Code change snippets
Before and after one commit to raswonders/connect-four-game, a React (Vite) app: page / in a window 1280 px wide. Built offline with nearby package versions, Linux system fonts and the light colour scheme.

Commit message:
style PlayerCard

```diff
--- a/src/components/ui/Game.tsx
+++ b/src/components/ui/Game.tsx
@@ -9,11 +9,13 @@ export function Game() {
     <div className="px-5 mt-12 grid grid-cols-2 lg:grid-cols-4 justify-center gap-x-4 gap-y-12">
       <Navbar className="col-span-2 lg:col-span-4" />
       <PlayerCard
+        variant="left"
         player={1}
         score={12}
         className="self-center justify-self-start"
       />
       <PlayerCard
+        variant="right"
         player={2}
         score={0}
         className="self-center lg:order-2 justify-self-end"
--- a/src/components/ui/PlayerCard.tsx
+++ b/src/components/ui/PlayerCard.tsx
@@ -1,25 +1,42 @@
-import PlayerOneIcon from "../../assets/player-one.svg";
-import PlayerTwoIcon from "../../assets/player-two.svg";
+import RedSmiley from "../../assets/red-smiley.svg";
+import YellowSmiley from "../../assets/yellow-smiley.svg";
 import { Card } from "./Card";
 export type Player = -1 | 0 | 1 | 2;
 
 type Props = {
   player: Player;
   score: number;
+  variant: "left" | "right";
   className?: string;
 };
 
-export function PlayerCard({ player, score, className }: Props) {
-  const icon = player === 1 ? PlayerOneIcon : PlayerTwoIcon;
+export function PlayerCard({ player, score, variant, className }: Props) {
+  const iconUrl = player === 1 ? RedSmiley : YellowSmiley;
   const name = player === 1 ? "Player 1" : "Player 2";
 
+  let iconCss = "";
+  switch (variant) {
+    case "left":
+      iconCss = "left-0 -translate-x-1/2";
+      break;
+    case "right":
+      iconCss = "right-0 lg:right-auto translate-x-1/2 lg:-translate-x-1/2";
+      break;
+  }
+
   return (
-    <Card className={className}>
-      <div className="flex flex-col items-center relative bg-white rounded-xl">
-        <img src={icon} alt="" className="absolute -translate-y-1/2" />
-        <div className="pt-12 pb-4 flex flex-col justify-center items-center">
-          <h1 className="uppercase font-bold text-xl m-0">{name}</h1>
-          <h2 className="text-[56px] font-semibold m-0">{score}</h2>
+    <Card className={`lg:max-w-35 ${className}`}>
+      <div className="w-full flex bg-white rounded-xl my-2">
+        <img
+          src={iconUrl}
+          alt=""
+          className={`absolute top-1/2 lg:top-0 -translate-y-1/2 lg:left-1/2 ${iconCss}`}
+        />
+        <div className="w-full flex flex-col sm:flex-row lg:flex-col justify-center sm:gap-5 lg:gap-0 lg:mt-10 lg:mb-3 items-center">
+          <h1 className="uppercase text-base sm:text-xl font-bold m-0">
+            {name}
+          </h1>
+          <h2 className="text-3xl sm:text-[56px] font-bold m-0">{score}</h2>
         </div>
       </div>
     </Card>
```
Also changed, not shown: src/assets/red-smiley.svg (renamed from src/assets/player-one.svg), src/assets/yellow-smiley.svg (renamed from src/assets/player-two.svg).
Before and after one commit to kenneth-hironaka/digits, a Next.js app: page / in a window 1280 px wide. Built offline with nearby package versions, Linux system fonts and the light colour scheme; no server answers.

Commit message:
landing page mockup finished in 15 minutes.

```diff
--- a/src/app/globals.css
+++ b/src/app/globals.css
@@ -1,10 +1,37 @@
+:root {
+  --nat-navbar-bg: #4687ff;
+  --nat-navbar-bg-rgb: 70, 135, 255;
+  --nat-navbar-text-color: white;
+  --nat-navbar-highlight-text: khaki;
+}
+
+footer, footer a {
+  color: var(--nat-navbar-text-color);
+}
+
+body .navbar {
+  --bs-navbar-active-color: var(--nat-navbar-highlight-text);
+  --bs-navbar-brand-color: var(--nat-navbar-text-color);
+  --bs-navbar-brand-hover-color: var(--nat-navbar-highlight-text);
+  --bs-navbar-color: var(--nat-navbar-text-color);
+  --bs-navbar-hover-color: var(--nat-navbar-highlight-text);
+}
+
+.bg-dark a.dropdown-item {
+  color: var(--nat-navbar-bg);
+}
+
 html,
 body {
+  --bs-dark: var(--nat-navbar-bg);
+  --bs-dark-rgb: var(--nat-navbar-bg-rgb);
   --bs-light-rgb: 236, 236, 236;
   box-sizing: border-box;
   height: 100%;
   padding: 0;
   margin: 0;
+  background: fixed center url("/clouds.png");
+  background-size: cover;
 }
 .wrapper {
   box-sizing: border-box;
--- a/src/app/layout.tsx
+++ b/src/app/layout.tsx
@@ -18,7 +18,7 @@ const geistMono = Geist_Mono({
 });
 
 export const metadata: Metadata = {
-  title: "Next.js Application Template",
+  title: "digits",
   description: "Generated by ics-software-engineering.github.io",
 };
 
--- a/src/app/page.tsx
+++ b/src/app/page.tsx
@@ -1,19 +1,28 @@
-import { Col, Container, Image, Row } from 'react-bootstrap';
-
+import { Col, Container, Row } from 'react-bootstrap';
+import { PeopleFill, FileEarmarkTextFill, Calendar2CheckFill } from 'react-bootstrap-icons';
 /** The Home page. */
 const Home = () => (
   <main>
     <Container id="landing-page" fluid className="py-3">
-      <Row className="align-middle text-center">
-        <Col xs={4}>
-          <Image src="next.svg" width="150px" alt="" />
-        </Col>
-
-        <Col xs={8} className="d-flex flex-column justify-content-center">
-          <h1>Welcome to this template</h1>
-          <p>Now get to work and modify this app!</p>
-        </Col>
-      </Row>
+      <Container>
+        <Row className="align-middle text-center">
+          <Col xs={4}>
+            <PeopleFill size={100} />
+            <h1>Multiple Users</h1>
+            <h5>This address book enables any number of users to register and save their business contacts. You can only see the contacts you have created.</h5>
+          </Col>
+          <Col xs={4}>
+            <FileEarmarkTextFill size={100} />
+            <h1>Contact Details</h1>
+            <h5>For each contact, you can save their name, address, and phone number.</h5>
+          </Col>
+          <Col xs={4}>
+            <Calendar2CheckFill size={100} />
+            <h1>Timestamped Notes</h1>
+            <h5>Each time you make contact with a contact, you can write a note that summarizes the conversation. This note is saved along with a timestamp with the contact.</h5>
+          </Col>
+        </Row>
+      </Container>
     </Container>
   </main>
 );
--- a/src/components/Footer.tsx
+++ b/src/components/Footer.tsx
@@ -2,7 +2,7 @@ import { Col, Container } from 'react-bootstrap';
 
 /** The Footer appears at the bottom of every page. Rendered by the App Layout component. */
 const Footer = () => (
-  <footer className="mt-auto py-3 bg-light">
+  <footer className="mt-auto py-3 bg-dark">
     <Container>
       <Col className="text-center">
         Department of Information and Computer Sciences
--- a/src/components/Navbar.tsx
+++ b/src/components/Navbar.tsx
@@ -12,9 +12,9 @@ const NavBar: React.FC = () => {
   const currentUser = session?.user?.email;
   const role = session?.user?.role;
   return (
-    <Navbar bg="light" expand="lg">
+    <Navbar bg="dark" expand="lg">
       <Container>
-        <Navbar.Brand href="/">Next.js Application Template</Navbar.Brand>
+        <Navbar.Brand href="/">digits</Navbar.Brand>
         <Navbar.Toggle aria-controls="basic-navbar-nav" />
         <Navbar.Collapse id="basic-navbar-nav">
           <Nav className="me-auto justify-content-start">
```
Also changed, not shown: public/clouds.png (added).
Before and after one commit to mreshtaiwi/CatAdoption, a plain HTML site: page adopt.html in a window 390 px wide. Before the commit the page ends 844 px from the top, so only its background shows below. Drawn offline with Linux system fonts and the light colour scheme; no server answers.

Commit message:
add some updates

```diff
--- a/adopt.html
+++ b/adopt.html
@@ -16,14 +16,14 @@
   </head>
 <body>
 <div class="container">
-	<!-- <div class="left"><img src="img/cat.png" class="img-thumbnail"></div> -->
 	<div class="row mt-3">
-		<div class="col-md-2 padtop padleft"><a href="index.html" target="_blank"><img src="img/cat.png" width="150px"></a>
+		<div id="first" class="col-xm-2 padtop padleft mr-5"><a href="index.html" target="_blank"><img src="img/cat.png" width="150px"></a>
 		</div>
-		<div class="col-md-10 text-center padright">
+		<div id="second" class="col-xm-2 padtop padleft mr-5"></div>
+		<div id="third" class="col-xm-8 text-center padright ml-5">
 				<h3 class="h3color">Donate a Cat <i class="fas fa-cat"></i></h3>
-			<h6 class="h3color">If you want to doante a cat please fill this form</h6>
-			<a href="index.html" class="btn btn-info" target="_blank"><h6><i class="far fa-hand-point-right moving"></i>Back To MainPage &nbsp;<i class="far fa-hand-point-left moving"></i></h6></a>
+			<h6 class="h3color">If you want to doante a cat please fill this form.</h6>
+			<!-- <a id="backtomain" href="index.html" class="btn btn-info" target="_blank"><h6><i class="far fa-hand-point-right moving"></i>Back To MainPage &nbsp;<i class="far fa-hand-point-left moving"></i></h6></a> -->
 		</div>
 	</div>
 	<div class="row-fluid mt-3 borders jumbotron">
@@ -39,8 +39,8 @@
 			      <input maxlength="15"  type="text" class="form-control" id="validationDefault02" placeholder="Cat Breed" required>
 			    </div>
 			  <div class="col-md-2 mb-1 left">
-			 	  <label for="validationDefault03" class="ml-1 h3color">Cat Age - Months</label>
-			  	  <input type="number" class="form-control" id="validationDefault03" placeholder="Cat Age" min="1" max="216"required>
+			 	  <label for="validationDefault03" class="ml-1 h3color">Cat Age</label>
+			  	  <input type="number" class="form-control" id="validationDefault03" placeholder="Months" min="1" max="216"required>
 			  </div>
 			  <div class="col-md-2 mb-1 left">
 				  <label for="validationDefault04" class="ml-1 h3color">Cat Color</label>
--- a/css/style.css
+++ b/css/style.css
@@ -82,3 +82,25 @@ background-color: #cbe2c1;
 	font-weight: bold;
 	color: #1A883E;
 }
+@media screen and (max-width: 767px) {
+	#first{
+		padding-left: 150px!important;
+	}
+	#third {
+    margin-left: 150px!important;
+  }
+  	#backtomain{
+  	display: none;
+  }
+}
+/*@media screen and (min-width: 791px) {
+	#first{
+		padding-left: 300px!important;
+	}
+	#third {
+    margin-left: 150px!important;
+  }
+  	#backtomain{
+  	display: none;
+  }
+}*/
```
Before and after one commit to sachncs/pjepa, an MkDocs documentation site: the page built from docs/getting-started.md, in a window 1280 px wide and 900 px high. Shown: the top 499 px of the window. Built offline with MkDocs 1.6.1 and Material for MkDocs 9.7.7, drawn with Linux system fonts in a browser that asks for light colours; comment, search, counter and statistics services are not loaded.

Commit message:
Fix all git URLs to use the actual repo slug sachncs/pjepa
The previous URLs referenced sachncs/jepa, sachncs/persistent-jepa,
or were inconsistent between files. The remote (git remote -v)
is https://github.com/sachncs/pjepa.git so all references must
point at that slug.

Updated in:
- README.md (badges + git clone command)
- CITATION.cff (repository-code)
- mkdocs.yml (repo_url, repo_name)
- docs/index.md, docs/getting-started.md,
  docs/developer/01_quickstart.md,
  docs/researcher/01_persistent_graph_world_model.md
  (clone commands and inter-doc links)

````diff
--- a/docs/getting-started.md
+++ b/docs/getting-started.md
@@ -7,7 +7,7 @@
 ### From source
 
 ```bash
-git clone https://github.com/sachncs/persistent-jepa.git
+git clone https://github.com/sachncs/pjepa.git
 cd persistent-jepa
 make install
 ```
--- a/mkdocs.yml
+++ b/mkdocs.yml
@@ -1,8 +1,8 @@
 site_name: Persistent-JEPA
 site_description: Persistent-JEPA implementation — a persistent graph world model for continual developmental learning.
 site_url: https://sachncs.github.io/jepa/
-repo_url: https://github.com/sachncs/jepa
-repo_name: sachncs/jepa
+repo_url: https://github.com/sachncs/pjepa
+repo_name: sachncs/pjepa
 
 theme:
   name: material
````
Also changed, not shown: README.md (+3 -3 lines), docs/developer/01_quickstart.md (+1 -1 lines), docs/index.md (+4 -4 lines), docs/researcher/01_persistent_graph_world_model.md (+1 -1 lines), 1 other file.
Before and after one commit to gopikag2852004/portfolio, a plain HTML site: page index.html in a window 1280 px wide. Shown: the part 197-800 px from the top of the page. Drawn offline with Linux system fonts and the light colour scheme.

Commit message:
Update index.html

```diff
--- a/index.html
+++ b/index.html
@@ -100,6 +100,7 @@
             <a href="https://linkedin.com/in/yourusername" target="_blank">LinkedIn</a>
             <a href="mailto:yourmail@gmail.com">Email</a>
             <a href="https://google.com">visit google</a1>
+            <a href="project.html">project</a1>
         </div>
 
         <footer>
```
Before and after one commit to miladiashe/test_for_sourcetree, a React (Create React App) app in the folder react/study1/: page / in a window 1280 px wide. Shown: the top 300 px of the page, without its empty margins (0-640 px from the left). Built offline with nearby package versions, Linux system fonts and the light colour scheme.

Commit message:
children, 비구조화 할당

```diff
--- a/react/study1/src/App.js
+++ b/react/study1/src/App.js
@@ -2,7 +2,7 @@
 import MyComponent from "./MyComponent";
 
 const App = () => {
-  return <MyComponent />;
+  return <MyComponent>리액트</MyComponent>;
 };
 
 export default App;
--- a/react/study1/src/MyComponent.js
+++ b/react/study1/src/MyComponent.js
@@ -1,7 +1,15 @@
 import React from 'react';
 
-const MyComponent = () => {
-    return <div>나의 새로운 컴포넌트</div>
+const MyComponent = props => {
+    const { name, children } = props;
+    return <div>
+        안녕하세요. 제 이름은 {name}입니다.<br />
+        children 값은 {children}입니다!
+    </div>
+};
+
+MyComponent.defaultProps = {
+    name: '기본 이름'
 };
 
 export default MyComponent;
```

Exercise description: How many of the lines in the records above include the word "components"? State that number alone.

Answer to this problem: 8